Every year lately, during the Christmas holidays, I go back to Portland where I spent my years in college. I go to check in with my old coach’s wife, his daughter, and with my best friend from the time in school.
The coach has long been gone but his wife, a grandmother many times over, perseveres. Over tea and cake in the family home in the comfortable Eastmoreland neighborhood next to the college, she pulls out her old recipe book.
From a Croatian fishing family in the Pacific Northwest, she tells of the homemade wine her father used to make. In the cookbook is the combination of grapes used to make the wine. Under the recipe is a story about her uncles stomping the grapes in a bathtub.
We will come back to the wine. Because the daughter Joanne has worked to keep a tie to the land of her forbears.

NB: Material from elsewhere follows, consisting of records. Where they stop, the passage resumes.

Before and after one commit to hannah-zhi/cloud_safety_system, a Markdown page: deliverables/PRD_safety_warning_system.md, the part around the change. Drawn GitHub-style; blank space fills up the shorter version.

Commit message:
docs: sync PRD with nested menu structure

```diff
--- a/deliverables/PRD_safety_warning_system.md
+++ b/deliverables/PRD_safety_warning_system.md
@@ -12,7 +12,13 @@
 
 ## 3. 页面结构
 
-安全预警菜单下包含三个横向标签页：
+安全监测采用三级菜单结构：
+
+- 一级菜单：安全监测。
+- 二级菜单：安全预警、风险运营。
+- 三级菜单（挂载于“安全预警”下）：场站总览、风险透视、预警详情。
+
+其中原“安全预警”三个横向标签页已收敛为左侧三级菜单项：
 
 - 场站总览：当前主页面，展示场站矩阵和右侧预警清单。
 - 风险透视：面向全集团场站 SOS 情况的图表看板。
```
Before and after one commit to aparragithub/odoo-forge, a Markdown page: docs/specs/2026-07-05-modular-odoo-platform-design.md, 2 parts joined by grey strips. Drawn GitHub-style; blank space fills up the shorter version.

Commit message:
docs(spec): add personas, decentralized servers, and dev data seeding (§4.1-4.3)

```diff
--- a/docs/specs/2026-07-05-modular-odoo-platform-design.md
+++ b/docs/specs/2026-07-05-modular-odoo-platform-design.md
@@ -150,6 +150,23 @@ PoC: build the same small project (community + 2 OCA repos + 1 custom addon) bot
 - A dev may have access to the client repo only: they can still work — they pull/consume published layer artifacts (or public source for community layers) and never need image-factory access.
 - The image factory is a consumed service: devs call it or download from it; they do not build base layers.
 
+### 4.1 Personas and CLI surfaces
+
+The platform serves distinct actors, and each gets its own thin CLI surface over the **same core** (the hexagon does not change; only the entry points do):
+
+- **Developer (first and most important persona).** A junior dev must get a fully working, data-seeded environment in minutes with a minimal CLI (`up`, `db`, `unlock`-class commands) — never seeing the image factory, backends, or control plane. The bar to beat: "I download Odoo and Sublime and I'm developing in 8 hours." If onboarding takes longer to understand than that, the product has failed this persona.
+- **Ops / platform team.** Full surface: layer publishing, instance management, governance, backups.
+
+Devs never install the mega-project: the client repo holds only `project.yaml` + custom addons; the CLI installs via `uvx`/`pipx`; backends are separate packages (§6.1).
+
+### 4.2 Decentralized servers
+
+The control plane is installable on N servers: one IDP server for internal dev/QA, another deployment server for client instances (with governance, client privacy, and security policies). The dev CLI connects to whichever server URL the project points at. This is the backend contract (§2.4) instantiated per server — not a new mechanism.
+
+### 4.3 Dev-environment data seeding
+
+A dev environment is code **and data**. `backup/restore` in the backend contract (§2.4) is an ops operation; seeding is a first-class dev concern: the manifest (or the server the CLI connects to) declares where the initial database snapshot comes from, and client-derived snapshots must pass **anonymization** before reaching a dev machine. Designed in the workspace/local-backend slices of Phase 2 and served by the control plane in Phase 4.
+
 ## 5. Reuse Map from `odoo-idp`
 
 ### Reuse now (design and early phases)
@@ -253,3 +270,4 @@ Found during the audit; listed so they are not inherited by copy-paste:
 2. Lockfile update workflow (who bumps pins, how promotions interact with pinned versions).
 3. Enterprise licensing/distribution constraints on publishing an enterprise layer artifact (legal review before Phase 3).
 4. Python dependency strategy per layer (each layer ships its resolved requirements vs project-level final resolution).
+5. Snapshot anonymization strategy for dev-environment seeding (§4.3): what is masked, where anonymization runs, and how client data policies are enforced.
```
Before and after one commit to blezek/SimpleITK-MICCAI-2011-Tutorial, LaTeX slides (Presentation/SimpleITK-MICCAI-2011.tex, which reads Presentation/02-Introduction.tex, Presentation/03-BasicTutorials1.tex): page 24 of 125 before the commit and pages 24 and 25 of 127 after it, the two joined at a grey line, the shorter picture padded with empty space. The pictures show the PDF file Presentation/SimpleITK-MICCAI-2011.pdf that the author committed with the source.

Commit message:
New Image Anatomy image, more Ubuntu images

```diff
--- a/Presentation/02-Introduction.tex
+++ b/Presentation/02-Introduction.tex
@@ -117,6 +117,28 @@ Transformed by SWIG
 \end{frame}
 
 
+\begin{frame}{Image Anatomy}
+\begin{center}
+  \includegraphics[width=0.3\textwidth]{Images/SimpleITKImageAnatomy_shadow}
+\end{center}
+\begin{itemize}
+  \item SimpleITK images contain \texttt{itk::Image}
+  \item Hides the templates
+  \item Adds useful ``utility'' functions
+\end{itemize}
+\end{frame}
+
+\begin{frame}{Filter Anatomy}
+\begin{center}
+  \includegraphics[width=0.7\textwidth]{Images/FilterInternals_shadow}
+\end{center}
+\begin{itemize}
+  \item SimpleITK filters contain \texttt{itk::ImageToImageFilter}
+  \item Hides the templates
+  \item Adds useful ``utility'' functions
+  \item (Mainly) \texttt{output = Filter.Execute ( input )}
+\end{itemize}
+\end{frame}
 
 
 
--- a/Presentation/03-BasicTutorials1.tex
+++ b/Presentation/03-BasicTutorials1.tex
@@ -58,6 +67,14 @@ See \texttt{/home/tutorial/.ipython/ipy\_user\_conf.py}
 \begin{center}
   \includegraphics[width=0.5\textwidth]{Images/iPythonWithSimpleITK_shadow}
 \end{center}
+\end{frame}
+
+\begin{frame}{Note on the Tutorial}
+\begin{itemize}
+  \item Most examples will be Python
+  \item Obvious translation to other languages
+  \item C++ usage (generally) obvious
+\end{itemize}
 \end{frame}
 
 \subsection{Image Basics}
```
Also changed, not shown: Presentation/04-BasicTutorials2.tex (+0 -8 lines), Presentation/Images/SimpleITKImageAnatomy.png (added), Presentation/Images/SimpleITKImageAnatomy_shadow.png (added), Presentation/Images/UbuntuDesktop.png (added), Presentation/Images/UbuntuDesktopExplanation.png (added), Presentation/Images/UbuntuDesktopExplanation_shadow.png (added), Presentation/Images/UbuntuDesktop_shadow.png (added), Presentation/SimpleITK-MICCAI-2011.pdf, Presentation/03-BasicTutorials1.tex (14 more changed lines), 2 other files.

So she learned Croatian and applied for citizenship.
She told us about the gruff Croatian consul in Los Angeles who first refused to make an appointment, as was his policy, but relented when she explained that she was coming from a long distance.
He then helped her when she could not remember one of the Croatian words on her language proficiency test.
So she now has dual citizenship. And with her new Croatian passport, she traveled to Dubrovnik, where her uncle gave her a jug of homemade red wine.
She asked him how it is made.
“From grapes,” he answered.
She persisted. How was it fermented.
He held up his hands, as she tells the story, and rotated them. “From the air all around,” he said.
Having struggled with making wine, I knew what he meant. He relies on natural yeasts from the region to act as the fermenting agent.
The general practice in the U.S. is to kill all the natural yeasts by putting sulfide powder into the juice from the grapes, and then inserting yeast from another package. It is also the practice to add malolactic acid, which helps give the wine its bouquet.
The unfortunate result, in Joanne’s case, is that she has a strong allergic reaction to red wine, including shortness of breath.
But, presented with her uncle’s red wine in Dubrovnik, she was determined to be able to tell him she had tried it. Despite any reaction that might ensue.
Lo and behold, there was none. She drank the wine and was fine.
There is a lesson in that.
Similar to the one learned by my sister who has become in the last few years, like so many here, intolerant of wheat flour.
On a trip to France a few years ago, she, like Joanne with her uncle’s wine, was determined to eat a French baguette, a pillar of the French national culture.
She ate a baguette and, no reaction, she was fine.
So I recently sent an article to an old family friend in Brittany’s capital Rennes about the fact that the French are now buying baguettes from vending machines.
Françoise replied, “Pas de panique!”
She reassured me that in extremis the French would buy bread from a machine, but that, with some attrition, the boulangeries are still alive and well in France.
She then wrote an exposition of the recent history of the French baguette. After the “hyper-sélection” of white flour “pour la productivité,” she said, the French too had seen a surge in gluten intolerance.
But there had also been a market reaction returning to artisanal methods for making baguettes, while recovering and using ancient strains of wheat.
The French culture with its hyper-attention to food quality had found a way to get back to a good and healthy baguette.
The irony in all of it is that the wine I am making with a friend, with full control over the ingredients, is causing a slight reaction among some friends — don’t know why.
So maybe we should return to the old ways and take a chance on the wild yeast of the SoCal terroir. Although that may bring an arrière-goût of brush fire and freeway, rather than blackberrry and currant. We’ll see.
The visit to Portland wound up with a glass of Christmas beer in a pub on the way to the airport. Friendships had been refreshed, holiday rituals observed, and, on the plane home, I would get a chance to ponder and perhaps to sleep.